exclusion criteria

Defines who cannot take part in a research study. Eligibility criteria may include disease type and stage, other medical conditions, previous treatment history, age, and gender. For example, many trials exclude women who are pregnant, to avoid any possible danger to a baby, or people who are taking a drug that might interact with the treatment being studied.

Men accounted for the majority of EU diagnosis (66%) with 11% of cases in young people aged 15-24. The predominant route of transmission was heterosexual contact (53%) with a large proportion of those infected originating from countries with generalised epidemic (e.g. countries in sub-Sahara Africa). ECDC spokesperson, Ben Duncan, said that in Western European countries, such as the UK and France, one of the main drivers of new cases is people migrating from other areas of the world.

With over a third of the cases diagnosed and a relatively small population size, men who have sex with men remain at greater risk of infection than heterosexuals.

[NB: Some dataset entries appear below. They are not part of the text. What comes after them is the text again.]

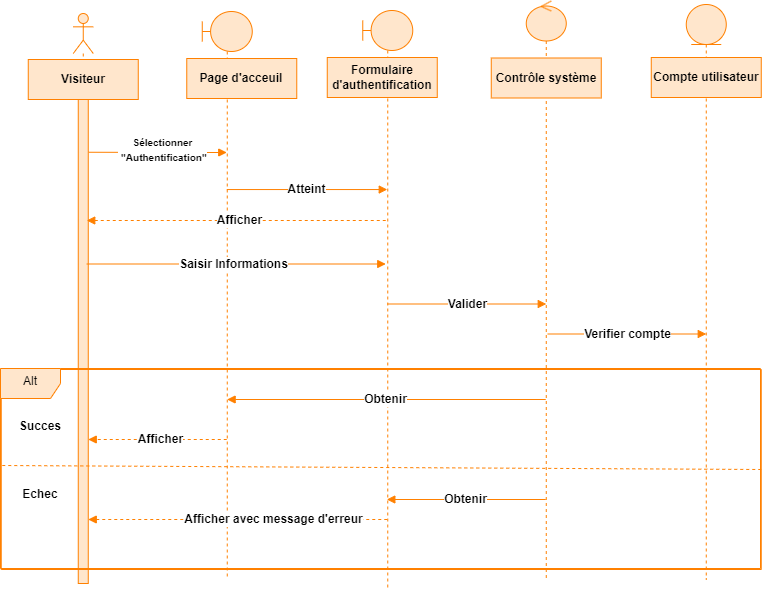
Before: images/Authentification d.png, a diagram exported from draw.io (alizhassane/pfe). Source tidied: cells renumbered, new cells last; positions are measured from the earlier drawing's top-left corner, leaving out a move shared by most shapes.
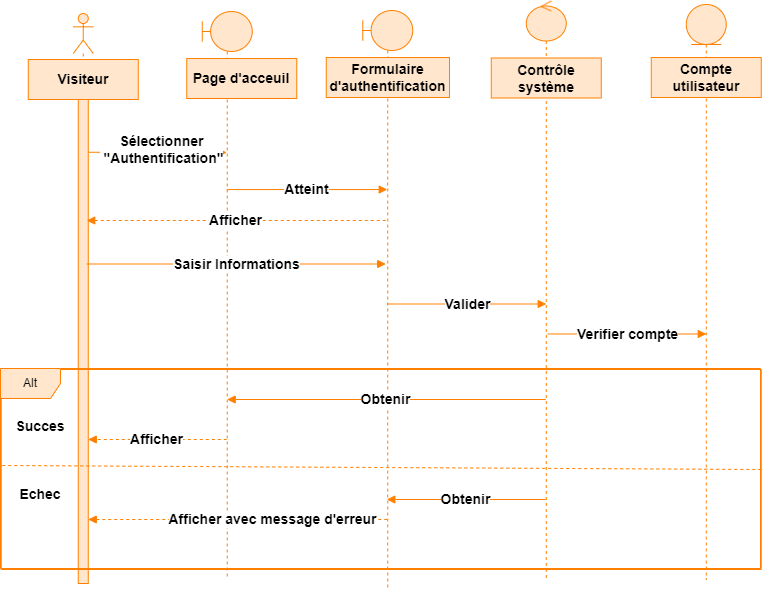
The same diagram one commit later.

What changed in the source:
```diff
@@ -20,22 +20,22 @@
     <mxCell id="7" style="shape=umlLifeline;perimeter=lifelinePerimeter;whiteSpace=wrap;html=1;newEdgeStyle={&quot;curved&quot;:0,&quot;rounded&quot;:0};participant=umlControl;strokeColor=#FF8000;align=center;verticalAlign=middle;fontFamily=Helvetica;fontSize=12;fontColor=default;fontStyle=1;fillColor=#FFE6CC;" parent="1" vertex="1">
       <mxGeometry x="525.8" y="0.5" width="40" height="578.5" as="geometry" />
     </mxCell>
-    <mxCell id="8" value="Visiteur" style="rounded=0;whiteSpace=wrap;html=1;fillColor=#FFE6CC;strokeColor=#FF8000;align=center;verticalAlign=middle;fontFamily=Helvetica;fontSize=12;fontColor=default;fontStyle=1;" parent="1" vertex="1">
+    <mxCell id="8" value="&lt;font style=&quot;font-size: 14px;&quot;&gt;Visiteur&lt;/font&gt;" style="rounded=0;whiteSpace=wrap;html=1;fillColor=#FFE6CC;strokeColor=#FF8000;align=center;verticalAlign=middle;fontFamily=Helvetica;fontSize=12;fontColor=default;fontStyle=1;" parent="1" vertex="1">
       <mxGeometry x="27.8" y="59" width="110" height="40" as="geometry" />
     </mxCell>
-    <mxCell id="9" value="Contrôle système" style="rounded=0;whiteSpace=wrap;html=1;fillColor=#FFE6CC;strokeColor=#FF8000;align=center;verticalAlign=middle;fontFamily=Helvetica;fontSize=12;fontColor=default;fontStyle=1;" parent="1" vertex="1">
+    <mxCell id="9" value="&lt;font style=&quot;font-size: 14px;&quot;&gt;Contrôle système&lt;/font&gt;" style="rounded=0;whiteSpace=wrap;html=1;fillColor=#FFE6CC;strokeColor=#FF8000;align=center;verticalAlign=middle;fontFamily=Helvetica;fontSize=12;fontColor=default;fontStyle=1;" parent="1" vertex="1">
       <mxGeometry x="490.8" y="57.5" width="110" height="40" as="geometry" />
     </mxCell>
-    <mxCell id="10" value="Compte utilisateur" style="rounded=0;whiteSpace=wrap;html=1;fillColor=#FFE6CC;strokeColor=#FF8000;align=center;verticalAlign=middle;fontFamily=Helvetica;fontSize=12;fontColor=default;fontStyle=1;" parent="1" vertex="1">
+    <mxCell id="10" value="&lt;font style=&quot;font-size: 14px;&quot;&gt;Compte utilisateur&lt;/font&gt;" style="rounded=0;whiteSpace=wrap;html=1;fillColor=#FFE6CC;strokeColor=#FF8000;align=center;verticalAlign=middle;fontFamily=Helvetica;fontSize=12;fontColor=default;fontStyle=1;" parent="1" vertex="1">
       <mxGeometry x="650.8" y="57" width="110" height="40" as="geometry" />
     </mxCell>
-    <mxCell id="11" value="Formulaire d'authentification" style="rounded=0;whiteSpace=wrap;html=1;fillColor=#FFE6CC;strokeColor=#FF8000;align=center;verticalAlign=middle;fontFamily=Helvetica;fontSize=12;fontColor=default;fontStyle=1;" parent="1" vertex="1">
-      <mxGeometry x="326.8" y="57" width="110" height="40" as="geometry" />
+    <mxCell id="11" value="&lt;font style=&quot;font-size: 14px;&quot;&gt;Formulaire d'authentification&lt;/font&gt;" style="rounded=0;whiteSpace=wrap;html=1;fillColor=#FFE6CC;strokeColor=#FF8000;align=center;verticalAlign=middle;fontFamily=Helvetica;fontSize=12;fontColor=default;fontStyle=1;" parent="1" vertex="1">
+      <mxGeometry x="325.8" y="57" width="123.2" height="40" as="geometry" />
     </mxCell>
-    <mxCell id="12" value="Page d'acceuil" style="rounded=0;whiteSpace=wrap;html=1;fillColor=#FFE6CC;strokeColor=#FF8000;align=center;verticalAlign=middle;fontFamily=Helvetica;fontSize=12;fontColor=default;fontStyle=1;" parent="1" vertex="1">
+    <mxCell id="12" value="&lt;font style=&quot;font-size: 14px;&quot;&gt;Page d'acceuil&lt;/font&gt;" style="rounded=0;whiteSpace=wrap;html=1;fillColor=#FFE6CC;strokeColor=#FF8000;align=center;verticalAlign=middle;fontFamily=Helvetica;fontSize=12;fontColor=default;fontStyle=1;" parent="1" vertex="1">
       <mxGeometry x="186.3" y="58" width="110" height="40" as="geometry" />
     </mxCell>
-    <mxCell id="13" value="&lt;span style=&quot;font-size: 10px;&quot;&gt;Sélectionner&lt;/span&gt;&lt;div&gt;&lt;span style=&quot;font-size: 10px;&quot;&gt;&amp;nbsp;&quot;Authentification&quot;&lt;/span&gt;&lt;/div&gt;" style="html=1;verticalAlign=middle;endArrow=block;curved=0;rounded=0;strokeColor=#FF8000;align=center;fontFamily=Helvetica;fontSize=12;fontColor=default;fontStyle=1;fillColor=#FFE6CC;" parent="1" edge="1">
+    <mxCell id="13" value="&lt;font style=&quot;font-size: 14px;&quot;&gt;Sélectionner&lt;/font&gt;&lt;div&gt;&lt;font style=&quot;font-size: 14px;&quot;&gt;&amp;nbsp;&quot;Authentification&quot;&lt;/font&gt;&lt;/div&gt;" style="html=1;verticalAlign=middle;endArrow=block;curved=0;rounded=0;strokeColor=#FF8000;align=center;fontFamily=Helvetica;fontSize=12;fontColor=default;fontStyle=1;fillColor=#FFE6CC;" parent="1" edge="1">
       <mxGeometry x="0.05" y="3" relative="1" as="geometry">
         <mxPoint x="88.3" y="151.8" as="sourcePoint" />
         <mxPoint x="226.3" y="152" as="targetPoint" />
@@ -44,31 +44,31 @@
         </Array>
       </mxGeometry>
     </mxCell>
-    <mxCell id="14" value="Atteint" style="html=1;verticalAlign=middle;endArrow=block;curved=0;rounded=0;strokeColor=#FF8000;align=center;fontFamily=Helvetica;fontSize=12;fontColor=default;fontStyle=1;fillColor=#FFE6CC;" parent="1" edge="1">
+    <mxCell id="14" value="&lt;font style=&quot;font-size: 14px;&quot;&gt;Atteint&lt;/font&gt;" style="html=1;verticalAlign=middle;endArrow=block;curved=0;rounded=0;strokeColor=#FF8000;align=center;fontFamily=Helvetica;fontSize=12;fontColor=default;fontStyle=1;fillColor=#FFE6CC;" parent="1" edge="1">
       <mxGeometry relative="1" as="geometry">
         <mxPoint x="226.3" y="189.1" as="sourcePoint" />
         <mxPoint x="386.8" y="189.1" as="targetPoint" />
       </mxGeometry>
     </mxCell>
-    <mxCell id="15" value="Afficher" style="html=1;verticalAlign=middle;endArrow=block;curved=0;rounded=0;dashed=1;strokeColor=#FF8000;align=center;fontFamily=Helvetica;fontSize=12;fontColor=default;fontStyle=1;fillColor=#FFE6CC;" parent="1" edge="1">
+    <mxCell id="15" value="&lt;font style=&quot;font-size: 14px;&quot;&gt;Afficher&lt;/font&gt;" style="html=1;verticalAlign=middle;endArrow=block;curved=0;rounded=0;dashed=1;strokeColor=#FF8000;align=center;fontFamily=Helvetica;fontSize=12;fontColor=default;fontStyle=1;fillColor=#FFE6CC;" parent="1" edge="1">
       <mxGeometry relative="1" as="geometry">
         <mxPoint x="385.3" y="220" as="sourcePoint" />
         <mxPoint x="86.3" y="220" as="targetPoint" />
       </mxGeometry>
     </mxCell>
-    <mxCell id="16" value="Saisir Informations" style="html=1;verticalAlign=middle;endArrow=block;curved=0;rounded=0;strokeColor=#FF8000;align=center;fontFamily=Helvetica;fontSize=12;fontColor=default;fontStyle=1;fillColor=#FFE6CC;" parent="1" edge="1">
+    <mxCell id="16" value="&lt;font style=&quot;font-size: 14px;&quot;&gt;Saisir Informations&lt;/font&gt;" style="html=1;verticalAlign=middle;endArrow=block;curved=0;rounded=0;strokeColor=#FF8000;align=center;fontFamily=Helvetica;fontSize=12;fontColor=default;fontStyle=1;fillColor=#FFE6CC;" parent="1" edge="1">
       <mxGeometry relative="1" as="geometry">
         <mxPoint x="86.3" y="263.5" as="sourcePoint" />
         <mxPoint x="385.3" y="263.5" as="targetPoint" />
       </mxGeometry>
     </mxCell>
-    <mxCell id="17" value="Valider" style="html=1;verticalAlign=middle;endArrow=block;curved=0;rounded=0;strokeColor=#FF8000;align=center;fontFamily=Helvetica;fontSize=12;fontColor=default;fontStyle=1;fillColor=#FFE6CC;" parent="1" edge="1">
+    <mxCell id="17" value="&lt;font style=&quot;font-size: 14px;&quot;&gt;Valider&lt;/font&gt;" style="html=1;verticalAlign=middle;endArrow=block;curved=0;rounded=0;strokeColor=#FF8000;align=center;fontFamily=Helvetica;fontSize=12;fontColor=default;fontStyle=1;fillColor=#FFE6CC;" parent="1" edge="1">
       <mxGeometry relative="1" as="geometry">
         <mxPoint x="387.2" y="303.5" as="sourcePoint" />
         <mxPoint x="545.8" y="303.5" as="targetPoint" />
       </mxGeometry>
     </mxCell>
-    <mxCell id="18" value="Verifier compte" style="html=1;verticalAlign=middle;endArrow=block;curved=0;rounded=0;strokeColor=#FF8000;align=center;fontFamily=Helvetica;fontSize=12;fontColor=default;fontStyle=1;fillColor=#FFE6CC;" parent="1" edge="1">
+    <mxCell id="18" value="&lt;font style=&quot;font-size: 14px;&quot;&gt;Verifier compte&lt;/font&gt;" style="html=1;verticalAlign=middle;endArrow=block;curved=0;rounded=0;strokeColor=#FF8000;align=center;fontFamily=Helvetica;fontSize=12;fontColor=default;fontStyle=1;fillColor=#FFE6CC;" parent="1" edge="1">
       <mxGeometry relative="1" as="geometry">
         <mxPoint x="547.2" y="333.5" as="sourcePoint" />
         <mxPoint x="705.8" y="333.5" as="targetPoint" />
@@ -77,34 +77,34 @@
     <mxCell id="19" style="swimlane;startSize=0;strokeColor=#FF8000;align=center;verticalAlign=middle;fontFamily=Helvetica;fontSize=12;fontColor=default;fontStyle=1;fillColor=#FFE6CC;" parent="1" vertex="1">
       <mxGeometry x="0.8" y="369" width="760" height="200" as="geometry" />
     </mxCell>
-    <mxCell id="20" value="Obtenir" style="html=1;verticalAlign=middle;endArrow=block;curved=0;rounded=0;strokeColor=#FF8000;align=center;fontFamily=Helvetica;fontSize=12;fontColor=default;fontStyle=1;fillColor=#FFE6CC;" parent="19" edge="1">
+    <mxCell id="20" value="&lt;font style=&quot;font-size: 14px;&quot;&gt;Obtenir&lt;/font&gt;" style="html=1;verticalAlign=middle;endArrow=block;curved=0;rounded=0;strokeColor=#FF8000;align=center;fontFamily=Helvetica;fontSize=12;fontColor=default;fontStyle=1;fillColor=#FFE6CC;" parent="19" edge="1">
       <mxGeometry relative="1" as="geometry">
         <mxPoint x="544.5" y="130" as="sourcePoint" />
         <mxPoint x="385.6" y="130" as="targetPoint" />
       </mxGeometry>
     </mxCell>
-    <mxCell id="21" value="Obtenir" style="html=1;verticalAlign=middle;endArrow=block;curved=0;rounded=0;strokeColor=#FF8000;align=center;fontFamily=Helvetica;fontSize=12;fontColor=default;fontStyle=1;fillColor=#FFE6CC;" parent="19" edge="1">
+    <mxCell id="21" value="&lt;font style=&quot;font-size: 14px;&quot;&gt;Obtenir&lt;/font&gt;" style="html=1;verticalAlign=middle;endArrow=block;curved=0;rounded=0;strokeColor=#FF8000;align=center;fontFamily=Helvetica;fontSize=12;fontColor=default;fontStyle=1;fillColor=#FFE6CC;" parent="19" edge="1">
       <mxGeometry relative="1" as="geometry">
         <mxPoint x="544.5" y="30" as="sourcePoint" />
         <mxPoint x="225.9" y="30" as="targetPoint" />
       </mxGeometry>
     </mxCell>
-    <mxCell id="22" value="Afficher" style="html=1;verticalAlign=middle;endArrow=block;curved=0;rounded=0;dashed=1;strokeColor=#FF8000;align=center;fontFamily=Helvetica;fontSize=12;fontColor=default;fontStyle=1;fillColor=#FFE6CC;" parent="19" edge="1">
+    <mxCell id="22" value="&lt;font style=&quot;font-size: 14px;&quot;&gt;Afficher&lt;/font&gt;" style="html=1;verticalAlign=middle;endArrow=block;curved=0;rounded=0;dashed=1;strokeColor=#FF8000;align=center;fontFamily=Helvetica;fontSize=12;fontColor=default;fontStyle=1;fillColor=#FFE6CC;" parent="19" edge="1">
       <mxGeometry relative="1" as="geometry">
         <mxPoint x="225.5" y="70" as="sourcePoint" />
         <mxPoint x="87" y="70" as="targetPoint" />
       </mxGeometry>
     </mxCell>
-    <mxCell id="23" value="Afficher avec message d'erreur" style="html=1;verticalAlign=middle;endArrow=block;curved=0;rounded=0;dashed=1;strokeColor=#FF8000;align=center;fontFamily=Helvetica;fontSize=12;fontColor=default;fontStyle=1;fillColor=#FFE6CC;" parent="19" edge="1">
+    <mxCell id="23" value="&lt;font style=&quot;font-size: 14px;&quot;&gt;Afficher avec message d'erreur&lt;/font&gt;" style="html=1;verticalAlign=middle;endArrow=block;curved=0;rounded=0;dashed=1;strokeColor=#FF8000;align=center;fontFamily=Helvetica;fontSize=12;fontColor=default;fontStyle=1;fillColor=#FFE6CC;" parent="19" edge="1">
       <mxGeometry x="-0.22" relative="1" as="geometry">
         <mxPoint x="386" y="150" as="sourcePoint" />
         <mxPoint x="87" y="150" as="targetPoint" />
       </mxGeometry>
     </mxCell>
-    <mxCell id="24" value="&lt;b&gt;Succes&lt;/b&gt;" style="text;html=1;align=center;verticalAlign=middle;whiteSpace=wrap;rounded=0;fontFamily=Helvetica;fontSize=12;fontColor=default;fontStyle=1;" parent="19" vertex="1">
+    <mxCell id="24" value="&lt;b&gt;&lt;font style=&quot;font-size: 14px;&quot;&gt;Succes&lt;/font&gt;&lt;/b&gt;" style="text;html=1;align=center;verticalAlign=middle;whiteSpace=wrap;rounded=0;fontFamily=Helvetica;fontSize=12;fontColor=default;fontStyle=1;" parent="19" vertex="1">
       <mxGeometry x="9.2" y="42" width="60" height="30" as="geometry" />
     </mxCell>
-    <mxCell id="25" value="&lt;b&gt;Echec&lt;/b&gt;" style="text;html=1;align=center;verticalAlign=middle;whiteSpace=wrap;rounded=0;fontFamily=Helvetica;fontSize=12;fontColor=default;fontStyle=1;" parent="19" vertex="1">
+    <mxCell id="25" value="&lt;b&gt;&lt;font style=&quot;font-size: 14px;&quot;&gt;Echec&lt;/font&gt;&lt;/b&gt;" style="text;html=1;align=center;verticalAlign=middle;whiteSpace=wrap;rounded=0;fontFamily=Helvetica;fontSize=12;fontColor=default;fontStyle=1;" parent="19" vertex="1">
       <mxGeometry x="9.2" y="110" width="60" height="30" as="geometry" />
     </mxCell>
     <mxCell id="26" value="Alt" style="shape=umlFrame;whiteSpace=wrap;html=1;fillColor=#FFE6CC;strokeColor=#FF8000;strokeWidth=1;align=center;verticalAlign=middle;fontFamily=Helvetica;fontSize=12;fontColor=default;" parent="19" vertex="1">
```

Less than 10% of the total cases reported were among injecting drug users.

ECDC director Zsuzsanna Jakab said that the true European figures are likely to be much higher; it is estimated that almost one third of people living with HIV in Europe are unaware they are infected.

"These people are less likely to take precautions against transmitting the virus, and are also unable to access treatment, and addressing this hidden epidemic is a priority for the ECDC," she said.

While Estonia showed the highest rates of new HIV diagnosis, the EU report praised Estonia's efforts to tackle the epidemic. At the launch of the HIV/AIDS Surveillance in Europe report in Tallinn, Estonia, Zsuzsanna Jakab said, “In response to the high levels of HIV infection being reported, Estonia has launched an ambitious long-term plan for 2006-2015. This plan includes new initiatives on surveillance, prevention and treatment. We at ECDC are supportive of the work being done by the Estonian government to reverse the trend of increasing HIV infection rates. On behalf of ECDC, I have pledged to support Estonia in a number of priority areas, including on surveillance, sharing country experiences and providing European guidance on HIV testing”.

In non-EU areas of Europe, the number of cases is also continuing to rise, with particularly high rates in Ukraine (288 per million) and Russia (275 per million). The data showed that in 2006, a total of 86,912 new HIV infections were reported across 50 of the 53 countries of the WHO European Region.

Eastern and western WHO European regions

In 2006, over two thirds of the new HIV diagnoses in Europe were reported in the former Soviet Union countries (the East of Europe) with 59,866 new cases or 211 new diagnoses per million inhabitants). Of these, 41% were female and 27% were young people aged 15-24. The predominant mode of HIV transmission was injecting drug use (22,185 cases) although there has been a five-fold increase in heterosexually-acquired cases since 1999.

In western Europe 25,241 new HIV diagnoses were reported in 2006 (82.5 per million inhabitants) of which 35% were female and 10% aged 15-24 years old. The predominant mode of transmission was heterosexual (10,722) but approximately 43% of cases originated from countries with a generalised epidemic (e.g. sub-Saharan Africa).

Between 2002 and 2006, 32 countries in the WHO European region reported an increase in HIV testing, with nine countries reporting a decrease. The greater uptake of testing accounts for some of the increase in diagnoses.


Herida M et al. HIV/AIDS in Europe: epidemiological situation in 2007 and a new framework for surveillance. Eurosurveillance Weekly Release: 12, 11, November 22nd 2007.